(Collected data)

******************************

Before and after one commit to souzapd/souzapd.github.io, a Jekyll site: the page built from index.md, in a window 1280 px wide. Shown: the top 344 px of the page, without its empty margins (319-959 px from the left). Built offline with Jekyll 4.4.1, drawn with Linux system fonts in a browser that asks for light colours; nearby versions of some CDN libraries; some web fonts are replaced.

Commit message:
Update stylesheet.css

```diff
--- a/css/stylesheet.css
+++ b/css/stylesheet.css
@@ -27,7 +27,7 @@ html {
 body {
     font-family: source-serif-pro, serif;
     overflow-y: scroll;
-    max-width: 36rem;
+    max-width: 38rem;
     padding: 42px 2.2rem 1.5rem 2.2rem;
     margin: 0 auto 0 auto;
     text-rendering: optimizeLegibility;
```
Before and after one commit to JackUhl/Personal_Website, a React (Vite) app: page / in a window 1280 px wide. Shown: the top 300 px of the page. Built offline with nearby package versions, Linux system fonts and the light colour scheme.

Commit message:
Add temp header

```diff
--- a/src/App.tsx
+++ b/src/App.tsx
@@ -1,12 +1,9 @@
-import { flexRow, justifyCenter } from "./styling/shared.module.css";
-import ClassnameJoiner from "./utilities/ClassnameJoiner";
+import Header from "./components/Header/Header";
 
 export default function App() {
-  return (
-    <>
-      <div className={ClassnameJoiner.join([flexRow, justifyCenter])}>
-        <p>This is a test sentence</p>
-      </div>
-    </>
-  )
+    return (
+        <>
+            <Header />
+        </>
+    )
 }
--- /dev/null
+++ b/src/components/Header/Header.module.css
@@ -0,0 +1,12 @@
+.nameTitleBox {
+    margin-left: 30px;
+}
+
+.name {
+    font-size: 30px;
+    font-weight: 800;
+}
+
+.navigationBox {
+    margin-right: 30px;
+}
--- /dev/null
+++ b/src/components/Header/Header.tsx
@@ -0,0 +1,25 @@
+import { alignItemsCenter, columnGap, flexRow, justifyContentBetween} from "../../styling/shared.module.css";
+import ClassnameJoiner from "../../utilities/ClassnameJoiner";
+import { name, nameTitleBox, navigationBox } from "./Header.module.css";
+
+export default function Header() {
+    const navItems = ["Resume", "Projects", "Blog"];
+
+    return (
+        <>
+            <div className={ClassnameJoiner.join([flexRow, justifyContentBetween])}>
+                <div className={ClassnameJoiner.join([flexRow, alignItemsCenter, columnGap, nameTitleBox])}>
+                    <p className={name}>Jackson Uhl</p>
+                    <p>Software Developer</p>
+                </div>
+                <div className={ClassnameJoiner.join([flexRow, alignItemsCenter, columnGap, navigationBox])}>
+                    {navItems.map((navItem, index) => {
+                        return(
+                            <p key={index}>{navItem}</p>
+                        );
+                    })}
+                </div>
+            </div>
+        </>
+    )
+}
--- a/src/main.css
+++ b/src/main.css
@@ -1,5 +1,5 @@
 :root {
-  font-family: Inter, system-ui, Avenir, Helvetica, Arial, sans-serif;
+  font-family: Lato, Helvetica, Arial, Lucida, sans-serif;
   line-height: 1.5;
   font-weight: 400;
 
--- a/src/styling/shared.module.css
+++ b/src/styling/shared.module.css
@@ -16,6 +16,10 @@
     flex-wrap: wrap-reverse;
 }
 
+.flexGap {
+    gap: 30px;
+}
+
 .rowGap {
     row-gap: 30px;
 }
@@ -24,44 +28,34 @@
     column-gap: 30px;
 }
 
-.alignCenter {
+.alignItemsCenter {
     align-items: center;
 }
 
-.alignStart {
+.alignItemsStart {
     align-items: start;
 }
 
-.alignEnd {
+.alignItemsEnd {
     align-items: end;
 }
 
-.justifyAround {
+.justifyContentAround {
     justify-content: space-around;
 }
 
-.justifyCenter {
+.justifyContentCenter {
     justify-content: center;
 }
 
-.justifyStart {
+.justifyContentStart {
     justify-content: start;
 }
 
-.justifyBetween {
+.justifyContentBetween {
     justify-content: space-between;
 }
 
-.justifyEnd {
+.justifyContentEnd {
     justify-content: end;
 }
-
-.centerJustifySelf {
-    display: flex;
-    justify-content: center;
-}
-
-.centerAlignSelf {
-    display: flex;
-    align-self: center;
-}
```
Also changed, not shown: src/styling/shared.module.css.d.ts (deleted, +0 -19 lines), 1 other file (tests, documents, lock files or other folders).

******************************

EXERCISE DESCRIPTION
Give the count of lines in the data above holding the word "navItems", and nothing beyond it.

SOLVED PROBLEM
2